[Opening Record extracts section]
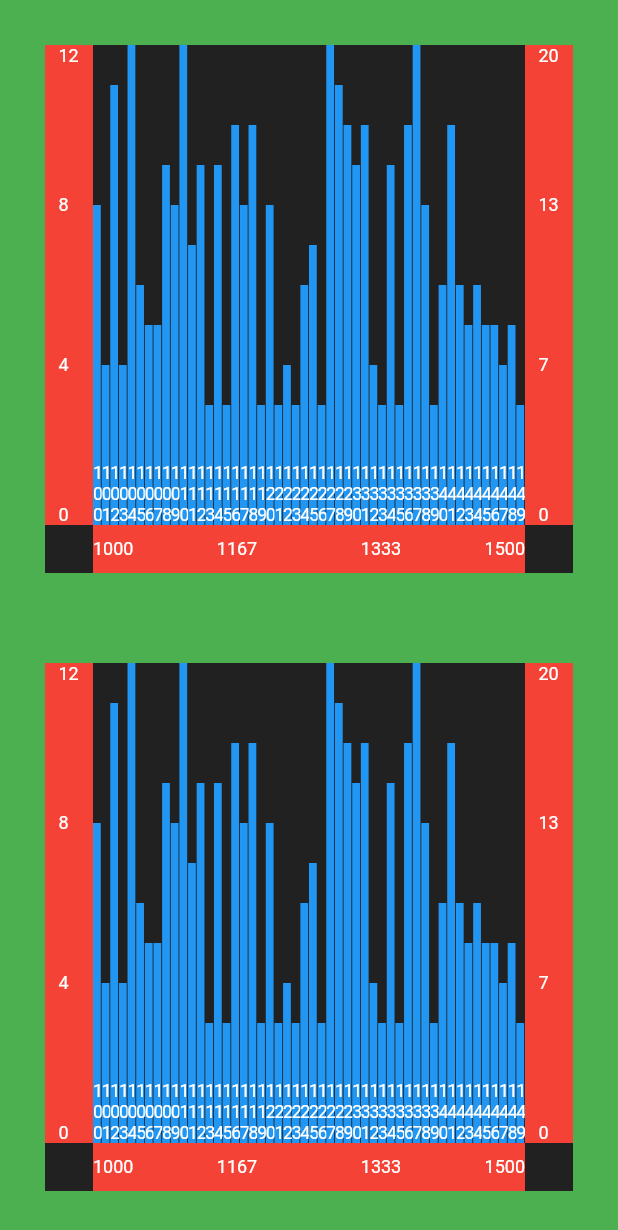
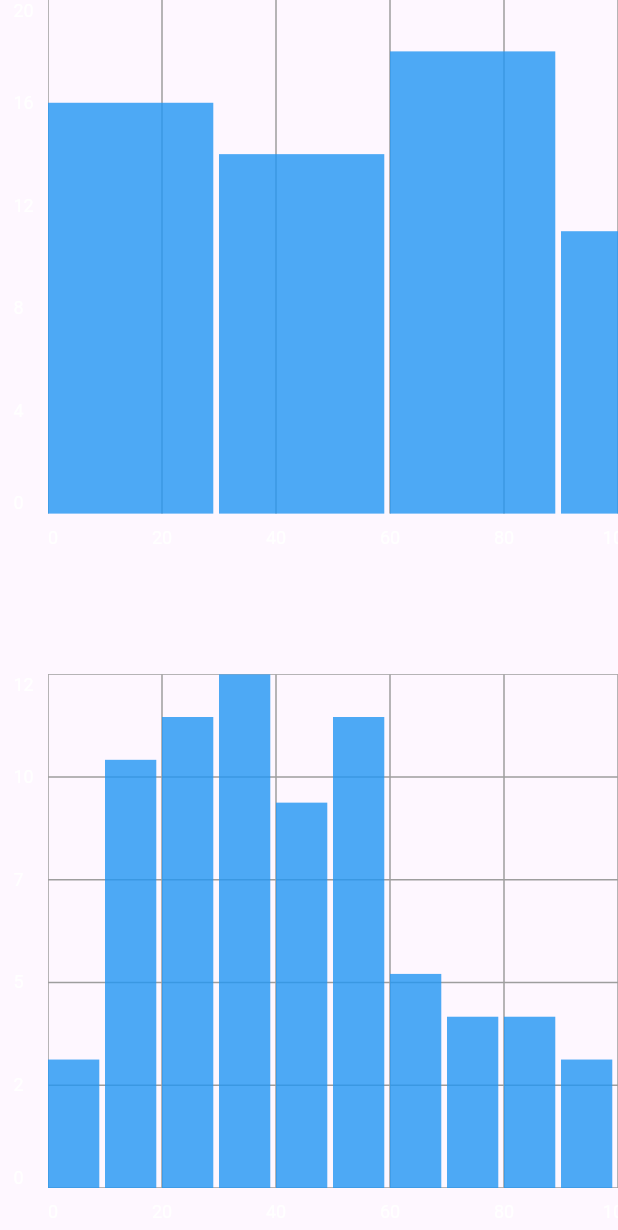
Before and after one commit to bryceremick/flutter_custom_charts, a Flutter app: the screen it shows after launch, on a phone screen of 412 x 824 dp. Shown: the top 1230 px of the screen. Run offline on Flutter 3.47's test engine with Material 2 defaults, Android fonts, the phone set to English and light mode, and no system bars.

Commit message:
Adds chart grid painting
- Also changes chart background painting logic

```diff
--- a/lib/app.dart
+++ b/lib/app.dart
@@ -19,7 +19,7 @@ class _AppState extends State<App> {
     barDataset1 = DynamicBarDataset()
       ..addAll(
         List.generate(
-          200,
+          1000000,
           (index) => DynamicBar(
             primaryAxisMin: index * 10,
             primaryAxisMax: ((index + 1) * 10) - 1,
@@ -29,30 +29,28 @@ class _AppState extends State<App> {
             //     index % 2 == 0 ? rng.nextInt(10).toDouble() + 3 : 0,
             secondaryAxisMin: 0,
             secondaryAxisMax: rng.nextInt(10).toDouble() + 3,
-            fill: Colors.blue,
-            label: Label(
-              text: '$index',
-              style: const TextStyle(fontSize: 12, color: Colors.white),
-              alignment: Alignment.bottomCenter,
-              // padding: const EdgeInsets.only(bottom: 5),
-            ),
+            fill: const Color.fromRGBO(33, 150, 243, 0.8),
           ),
         ),
       );
-    // barDataset2 = DynamicBarDataset()
-    //   ..addAll(
-    //     List.generate(
-    //       200,
-    //       (index) => DynamicBar(
-    //         primaryAxisMin: index * 10,
-    //         primaryAxisMax: ((index + 1) * 10) - 1,
-    //         secondaryAxisMin: 2,
-    //         // secondaryAxisMax: rng.nextInt(10).toDouble() + 3,
-    //         secondaryAxisMax: 12,
-    //         fill: Colors.blue,
-    //       ),
-    //     ),
-    //   );
+
+    barDataset2 = DynamicBarDataset()
+      ..addAll(
+        List.generate(
+          1000000,
+          (index) => DynamicBar(
+            primaryAxisMin: index * 30,
+            primaryAxisMax: ((index + 1) * 30) - 1,
+            // secondaryAxisMin:
+            //     index % 2 == 0 ? 0 : (rng.nextInt(10).toDouble() + 3) * -1,
+            // secondaryAxisMax:
+            //     index % 2 == 0 ? rng.nextInt(10).toDouble() + 3 : 0,
+            secondaryAxisMin: 0,
+            secondaryAxisMax: rng.nextInt(10).toDouble() + 10,
+            fill: const Color.fromRGBO(33, 150, 243, 0.8),
+          ),
+        ),
+      );
 
     secondaryAxis = SecondaryNumericAxisController(
       barDatasets: [barDataset1],
@@ -63,18 +61,19 @@ class _AppState extends State<App> {
       // explicitRange: Range(min: -15, max: 15),
     );
     secondaryAxis2 = SecondaryNumericAxisController(
-      barDatasets: [],
-      position: AxisPosition.right,
+      barDatasets: [barDataset2],
+      position: AxisPosition.left,
       explicitRange: Range(min: 0, max: 20),
       details: AxisDetails(
         stepLabelFormatter: (value) => '${value.round()}',
+        gridStyle: null,
       ),
       // explicitRange: Range(min: 0, max: 20),
     );
     primaryAxis = PrimaryNumericAxisController(
-      secondaryAxisControllers: [secondaryAxis, secondaryAxis2],
+      secondaryAxisControllers: [secondaryAxis],
       position: AxisPosition.bottom,
-      explicitRange: Range(min: 1000, max: 1500),
+      explicitRange: Range(min: 0, max: 600),
       // scrollableRange: Range(min: -100, max: 2100),
       details: AxisDetails(
         stepLabelFormatter: (value) => '${value.round()}',
@@ -84,7 +83,7 @@ class _AppState extends State<App> {
       },
     );
     primaryAxis2 = PrimaryNumericAxisController(
-      secondaryAxisControllers: [secondaryAxis, secondaryAxis2],
+      secondaryAxisControllers: [secondaryAxis2],
       position: AxisPosition.bottom,
       explicitRange: Range(min: 1000, max: 1500),
       // scrollableRange: Range(min: -100, max: 2100),
@@ -94,27 +93,28 @@ class _AppState extends State<App> {
     );
     chart = NewXYChart(
       primaryAxisController: primaryAxis,
-      padding: const EdgeInsets.all(30),
+      // padding: const EdgeInsets.all(30),
     );
     chart2 = NewXYChart(
       primaryAxisController: primaryAxis2,
-      padding: const EdgeInsets.all(30),
+      // padding: const EdgeInsets.all(30),
     );
 
-    // Future.delayed(const Duration(seconds: 5), () {
-    //   primaryAxis.zoomTo(
-    //     Range(min: -200, max: 600),
-    //     const Duration(seconds: 3),
-    //     Curves.linear,
-    //   );
-    // });
-    // Future.delayed(const Duration(seconds: 10), () {
-    //   primaryAxis.zoomTo(
-    //     Range(min: 1800, max: 2200),
-    //     const Duration(seconds: 3),
-    //     Curves.linear,
-    //   );
-    // });
+    Future.delayed(const Duration(seconds: 5), () {
+      primaryAxis.animateTo(
+        Range(min: 0, max: 100),
+        const Duration(seconds: 3),
+        Curves.linear,
+      );
+    });
+
+    Future.delayed(const Duration(seconds: 10), () {
+      primaryAxis.animateTo(
+        Range(min: 1500, max: 2000),
+        const Duration(seconds: 5),
+        Curves.linear,
+      );
+    });
 
     // Future.delayed(const Duration(seconds: 10), () {
     //   primaryAxis.zoomTo(
@@ -161,19 +161,28 @@ class _AppState extends State<App> {
           crossAxisAlignment: CrossAxisAlignment.stretch,
           children: [
             Expanded(
+              flex: 5,
               child: Center(
                 child: SizedBox(
                   // height: 400,
-                  width: 1000,
+                  // width: 1000,
                   child: chart2,
                 ),
               ),
             ),
+            const Expanded(
+              flex: 1,
+              child: SizedBox(
+                  // height: 400,
+                  // width: 1000,
+                  ),
+            ),
             Expanded(
+              flex: 5,
               child: Center(
                 child: SizedBox(
                   // height: 400,
-                  width: 1000,
+                  // width: 1000,
                   child: chart,
                 ),
               ),
--- a/packages/flutter_custom_charts/lib/src/charts/new_xy_chart.dart
+++ b/packages/flutter_custom_charts/lib/src/charts/new_xy_chart.dart
@@ -5,7 +5,7 @@ class NewXYChart extends StatelessWidget {
     super.key,
     required this.primaryAxisController,
     this.padding = EdgeInsets.zero,
-    this.fill = Colors.black87,
+    this.fill = Colors.transparent,
   });
   final PrimaryAxisController primaryAxisController;
   final EdgeInsets padding;
--- a/packages/flutter_custom_charts/lib/src/controllers/axis_controller.dart
+++ b/packages/flutter_custom_charts/lib/src/controllers/axis_controller.dart
@@ -1,19 +1,36 @@
 part of flutter_custom_charts;
 
 class AxisDetails {
-  AxisDetails({
+  const AxisDetails({
     required this.stepLabelFormatter,
-    this.crossAxisPixelSize = 32,
+    this.steps = 6,
+    this.crossAlignmentPixelSize = 32,
     this.name,
     this.nameLabelStyle = const TextStyle(fontSize: 12, color: Colors.white),
     this.stepLabelStyle = const TextStyle(fontSize: 12, color: Colors.white),
+    this.gridStyle = const AxisGridStyle(
+      color: Colors.grey,
+      strokeWidth: 1,
+    ),
   });
 
   final String? name;
   final TextStyle nameLabelStyle;
   final TextStyle stepLabelStyle;
   final String Function(double value) stepLabelFormatter;
-  final double crossAxisPixelSize;
+  final double crossAlignmentPixelSize;
+  final int steps;
+  final AxisGridStyle? gridStyle;
+}
+
+class AxisGridStyle {
+  const AxisGridStyle({
+    required this.color,
+    required this.strokeWidth,
+  });
+
+  final Color color;
+  final double strokeWidth;
 }
 
 abstract class _AxisController extends ChangeNotifier {
@@ -27,7 +44,7 @@ abstract class _AxisController extends ChangeNotifier {
   final AxisPosition position;
   Range? _explicitRange;
 
-  void Function(Range?)? _onExplicitRangeChange;
+  final void Function(Range?)? _onExplicitRangeChange;
 
   Range? get explicitRange => _explicitRange;
   AxisDirection get direction =>
@@ -43,16 +60,8 @@ abstract class _AxisController extends ChangeNotifier {
     }
   }
 
-  void _paintAxisDetails(
-    Canvas canvas, {
-    required ConstrainedArea constraints,
-    required AxisDetails details,
-    required Range datasetRange,
-    required Color fill,
-    required bool isInverted,
-  }) {
-    final steps = datasetRange.generateSteps(4);
-    final mainAlignmentRange = direction == AxisDirection.horizontal
+  Range _getMainAlignmentCanvasRange(ConstrainedArea constraints) =>
+      direction == AxisDirection.horizontal
           ? Range(
               min: constraints.xMin,
               max: constraints.xMax,
@@ -61,7 +70,9 @@ abstract class _AxisController extends ChangeNotifier {
               min: constraints.yMin,
               max: constraints.yMax,
             );
-    final crossAlignmentRange = direction == AxisDirection.horizontal
+
+  Range _getCrossAlignmentCanvasRange(ConstrainedArea constraints) =>
+      direction == AxisDirection.horizontal
           ? Range(
               min: constraints.yMin,
               max: constraints.yMax,
@@ -71,11 +82,22 @@ abstract class _AxisController extends ChangeNotifier {
               max: constraints.xMax,
             );
 
+  void _paintAxisDetails(
+    Canvas canvas, {
+    required ConstrainedArea constraints,
+    required AxisDetails details,
+    required Range datasetRange,
+    required bool isInverted,
+  }) {
+    final steps = datasetRange.generateSteps(details.steps);
+    final mainAlignmentRange = _getMainAlignmentCanvasRange(constraints);
+    final crossAlignmentRange = _getCrossAlignmentCanvasRange(constraints);
+
     // background
     paintRectangle(
       canvas,
       constraints: constraints,
-      fill: fill,
+      fill: Colors.transparent,
     );
 
     for (final step in steps) {
@@ -88,7 +110,7 @@ abstract class _AxisController extends ChangeNotifier {
         textDirection: TextDirection.ltr,
       )..layout();
 
-      double mainAlignmentRangeValue = linearTransform(
+      double mainAlignmentRangeCanvasValue = linearTransform(
         step,
         rangeA: isInverted ? datasetRange.inverted() : datasetRange,
         // rangeA: datasetRange,
@@ -100,24 +122,64 @@ abstract class _AxisController extends ChangeNotifier {
           : stepLabelPainter.height);
 
       // prevent painting step label out of bounds
-      if (mainAlignmentRangeValue >= mainAlignmentRange.max) {
-        mainAlignmentRangeValue =
+      if (mainAlignmentRangeCanvasValue >= mainAlignmentRange.max) {
+        mainAlignmentRangeCanvasValue =
             mainAlignmentRange.max - labelAdjustmentFactor;
-      } else if (mainAlignmentRangeValue <= mainAlignmentRange.min) {
-        mainAlignmentRangeValue = mainAlignmentRange.min;
+      } else if (mainAlignmentRangeCanvasValue <= mainAlignmentRange.min) {
+        mainAlignmentRangeCanvasValue = mainAlignmentRange.min;
       } else {
-        mainAlignmentRangeValue -= labelAdjustmentFactor / 2;
+        mainAlignmentRangeCanvasValue -= labelAdjustmentFactor / 2;
       }
 
       // center in cross alignment range (for centering label)
-      final crossAlignmentRangeValue =
+      final crossAlignmentRangeCanvasValue =
           crossAlignmentRange.midpoint() - (stepLabelPainter.height / 2);
 
       final stepLabelOffset = direction == AxisDirection.horizontal
-          ? Offset(mainAlignmentRangeValue, crossAlignmentRangeValue)
-          : Offset(crossAlignmentRangeValue, mainAlignmentRangeValue);
+          ? Offset(
+              mainAlignmentRangeCanvasValue, crossAlignmentRangeCanvasValue)
+          : Offset(
+              crossAlignmentRangeCanvasValue, mainAlignmentRangeCanvasValue);
 
       stepLabelPainter.paint(canvas, stepLabelOffset);
+    }
+  }
+
+  void _paintAxisGrid(
+    Canvas canvas, {
+    required ConstrainedArea constraints,
+    required AxisDetails details,
+    required Range datasetRange,
+  }) {
+    if (details.gridStyle == null) {
+      return;
+    }
+
+    final steps = datasetRange.generateSteps(details.steps);
+    final mainAlignmentCanvasRange = _getMainAlignmentCanvasRange(constraints);
+
+    for (final step in steps) {
+      final mainAlignmentRangeCanvasValue = linearTransform(
+        step,
+        rangeA: datasetRange,
+        rangeB: mainAlignmentCanvasRange,
+      );
+
+      final p1 = direction == AxisDirection.horizontal
+          ? Offset(mainAlignmentRangeCanvasValue, constraints.yMin)
+          : Offset(constraints.xMin, mainAlignmentRangeCanvasValue);
+
+      final p2 = direction == AxisDirection.horizontal
+          ? Offset(mainAlignmentRangeCanvasValue, constraints.yMax)
+          : Offset(constraints.xMax, mainAlignmentRangeCanvasValue);
+
+      canvas.drawLine(
+        p1,
+        p2,
+        Paint()
+          ..color = details.gridStyle!.color
+          ..strokeWidth = details.gridStyle!.strokeWidth,
+      );
     }
   }
 }
--- a/packages/flutter_custom_charts/lib/src/controllers/numeric_axis_controller.dart
+++ b/packages/flutter_custom_charts/lib/src/controllers/numeric_axis_controller.dart
@@ -15,52 +15,10 @@ class PrimaryNumericAxisController extends PrimaryAxisController {
       secondary.addListener(notifyListeners);
     }
   }
-  // add an axis max value. If set, the axis will not scroll.
-  // changing this value is the only time i need to loop through bars
-  // to set the primary axis constraints (xMin, xMax)
-  //
-  // if axis is scrollable, need to know the pixel per unit ratio
 
   AxisDetails? details;
   final List<SecondaryNumericAxisController<DynamicBarDataset>>
       secondaryAxisControllers;
-
-  ConstrainedArea _shrinkConstraints(ConstrainedArea constraints) {
-    if (details != null) {
-      constraints = constraints.shrink(
-        EdgeInsets.only(
-          left: position == AxisPosition.left ? details!.crossAxisPixelSize : 0,
-          top: position == AxisPosition.top ? details!.crossAxisPixelSize : 0,
-          right:
-              position == AxisPosition.right ? details!.crossAxisPixelSize : 0,
-          bottom:
-              position == AxisPosition.bottom ? details!.crossAxisPixelSize : 0,
-        ),
-      );
-    }
-    for (final secondary in secondaryAxisControllers) {
-      if (secondary.details != null) {
-        constraints = constraints.shrink(
-          EdgeInsets.only(
-            left: secondary.position == AxisPosition.left
-                ? secondary.details!.crossAxisPixelSize
-                : 0,
-            top: secondary.position == AxisPosition.top
-                ? secondary.details!.crossAxisPixelSize
-                : 0,
-            right: secondary.position == AxisPosition.right
-                ? secondary.details!.crossAxisPixelSize
-                : 0,
-            bottom: secondary.position == AxisPosition.bottom
-                ? secondary.details!.crossAxisPixelSize
-                : 0,
-          ),
-        );
-      }
-    }
-
-    return constraints;
-  }
 
   @override
   void paint(
@@ -68,20 +26,29 @@ class PrimaryNumericAxisController extends PrimaryAxisController {
     required ConstrainedArea constraints,
   }) {
     super.constraints = _shrinkConstraints(constraints);
+    canvas.save();
+    canvas.clipRect(
+      Rect.fromLTRB(
+        super.constraints.xMin,
+        super.constraints.yMin,
+        super.constraints.xMax,
+        super.constraints.yMax,
+      ),
+    );
+    _paintChartGrid(canvas);
+    _paintChartData(canvas);
+    canvas.restore();
+    _paintChartAxesDetails(canvas);
+  }
+
+  void _paintChartData(Canvas canvas) {
     final primaryAxisDatasetRange = _implicitDataRange;
-    final primaryAxisCanvasRange = direction == AxisDirection.horizontal
-        ? Range(
-            min: super.constraints.xMin,
-            max: super.constraints.xMax,
-          )
-        : Range(
-            min: super.constraints.yMin,
-            max: super.constraints.yMax,
-          );
-
     if (primaryAxisDatasetRange == null) {
       return;
     }
+
+    final primaryAxisCanvasRange =
+        _getMainAlignmentCanvasRange(super.constraints);
 
     if (explicitRange != null &&
         !explicitRange!.isWithin(scrollableRange ?? primaryAxisDatasetRange)) {
@@ -92,17 +59,6 @@ class PrimaryNumericAxisController extends PrimaryAxisController {
 
     for (final secondaryAxis in secondaryAxisControllers) {
       final secondaryAxisDatasetRange = secondaryAxis._implicitDataRange;
-      final secondaryAxisCanvasRange =
-          secondaryAxis.direction == AxisDirection.horizontal
-              ? Range(
-                  min: super.constraints.xMin,
-                  max: super.constraints.xMax,
-                )
-              : Range(
-                  min: super.constraints.yMin,
-                  max: super.constraints.yMax,
-                );
-
       if (secondaryAxisDatasetRange == null) {
         continue;
       }
@@ -121,7 +77,11 @@ class PrimaryNumericAxisController extends PrimaryAxisController {
           ),
         );
 
-        // binary search for the first bar to paint
+        print(primaryAxisCanvasRange);
+        print(primaryAxisDataSetRange);
+        print('------------');
+
+        // binary search for the first bar to paint in viewport
         int? index = dataset._firstIndexWithin(primaryAxisDataSetRange);
         if (index == null) {
           break;
@@ -144,17 +104,16 @@ class PrimaryNumericAxisController extends PrimaryAxisController {
             constraints: super.constraints,
           );
           bar.paint(canvas, constraints: barConstraints);
-//           print('''
-// $index
-// primaryAxisBarRange: ${Range(min: bar.primaryAxisMin, max: bar.primaryAxisMax)}
-// secondaryAxisBarRange: ${Range(min: bar.secondaryAxisMin, max: bar.secondaryAxisMax)}
-// Transformed: $barConstraints
-// -------------------------
-// ''');
           index++;
           if (index >= dataset.data.length) break;
         }
       }
+    }
+  }
+
+  void _paintChartAxesDetails(Canvas canvas) {
+    if (explicitRange == null && _implicitDataRange == null) {
+      return;
     }
 
     if (details != null) {
@@ -163,33 +122,108 @@ class PrimaryNumericAxisController extends PrimaryAxisController {
         constraints: determineAxisDetailsConstraints(
           constraints: super.constraints,
           position: position,
-          detailsCrossAxisPixelSize: details!.crossAxisPixelSize,
+          detailsCrossAxisPixelSize: details!.crossAlignmentPixelSize,
         ),
         details: details!,
-        datasetRange: explicitRange ?? primaryAxisDatasetRange,
+        datasetRange: explicitRange ?? _implicitDataRange!,
         isInverted: false,
-        fill: Colors.red,
       );
     }
 
     for (final secondaryAxis in secondaryAxisControllers) {
-      if (secondaryAxis.details != null) {
+      if (secondaryAxis.details == null ||
+          (secondaryAxis.explicitRange == null &&
+              secondaryAxis._implicitDataRange == null)) {
+        continue;
+      }
+
       secondaryAxis._paintAxisDetails(
         canvas,
         constraints: determineAxisDetailsConstraints(
           constraints: super.constraints,
           position: secondaryAxis.position,
           detailsCrossAxisPixelSize:
-                secondaryAxis.details!.crossAxisPixelSize,
+              secondaryAxis.details!.crossAlignmentPixelSize,
         ),
         details: secondaryAxis.details!,
         datasetRange:
             secondaryAxis.explicitRange ?? secondaryAxis._implicitDataRange!,
         isInverted: isSecondaryAxisInverted(position),
-          fill: Colors.red,
       );
     }
   }
+
+  void _paintChartGrid(Canvas canvas) {
+    if (explicitRange == null && _implicitDataRange == null) {
+      return;
+    }
+
+    if (details != null) {
+      _paintAxisGrid(
+        canvas,
+        constraints: super.constraints,
+        details: details!,
+        datasetRange: explicitRange ?? _implicitDataRange!,
+      );
+    }
+
+    for (final secondaryAxis in secondaryAxisControllers) {
+      if (secondaryAxis.details == null ||
+          (secondaryAxis.explicitRange == null &&
+              secondaryAxis._implicitDataRange == null)) {
+        continue;
+      }
+      secondaryAxis._paintAxisGrid(
+        canvas,
+        constraints: super.constraints,
+        details: secondaryAxis.details!,
+        datasetRange:
+            secondaryAxis.explicitRange ?? secondaryAxis._implicitDataRange!,
+      );
+    }
+  }
+
+  ConstrainedArea _shrinkConstraints(ConstrainedArea constraints) {
+    if (details != null) {
+      constraints = constraints.shrink(
+        EdgeInsets.only(
+          left: position == AxisPosition.left
+              ? details!.crossAlignmentPixelSize
+              : 0,
+          top: position == AxisPosition.top
+              ? details!.crossAlignmentPixelSize
+              : 0,
+          right: position == AxisPosition.right
+              ? details!.crossAlignmentPixelSize
+              : 0,
+          bottom: position == AxisPosition.bottom
+              ? details!.crossAlignmentPixelSize
+              : 0,
+        ),
+      );
+    }
+    for (final secondary in secondaryAxisControllers) {
+      if (secondary.details != null) {
+        constraints = constraints.shrink(
+          EdgeInsets.only(
+            left: secondary.position == AxisPosition.left
+                ? secondary.details!.crossAlignmentPixelSize
+                : 0,
+            top: secondary.position == AxisPosition.top
+                ? secondary.details!.crossAlignmentPixelSize
+                : 0,
+            right: secondary.position == AxisPosition.right
+                ? secondary.details!.crossAlignmentPixelSize
+                : 0,
+            bottom: secondary.position == AxisPosition.bottom
+                ? secondary.details!.crossAlignmentPixelSize
+                : 0,
+          ),
+        );
+      }
+    }
+
+    return constraints;
   }
 
   @override
@@ -208,7 +242,7 @@ class PrimaryNumericAxisController extends PrimaryAxisController {
     return range;
   }
 
-  void zoomTo(Range to, Duration duration, Curve curve) {
+  void animateTo(Range to, Duration duration, Curve curve) {
     if (_implicitDataRange == null) {
       return;
     }
```
Also changed, not shown: packages/flutter_custom_charts/lib/src/charts/chart_canvas.dart (+6 -1 lines). Lines whose indentation alone changed are shown as unchanged.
[Closing Record extracts section]
▸ **The problem**: Report how many lines in this data include the string "Future", and nothing else.

▸ **Result**: 5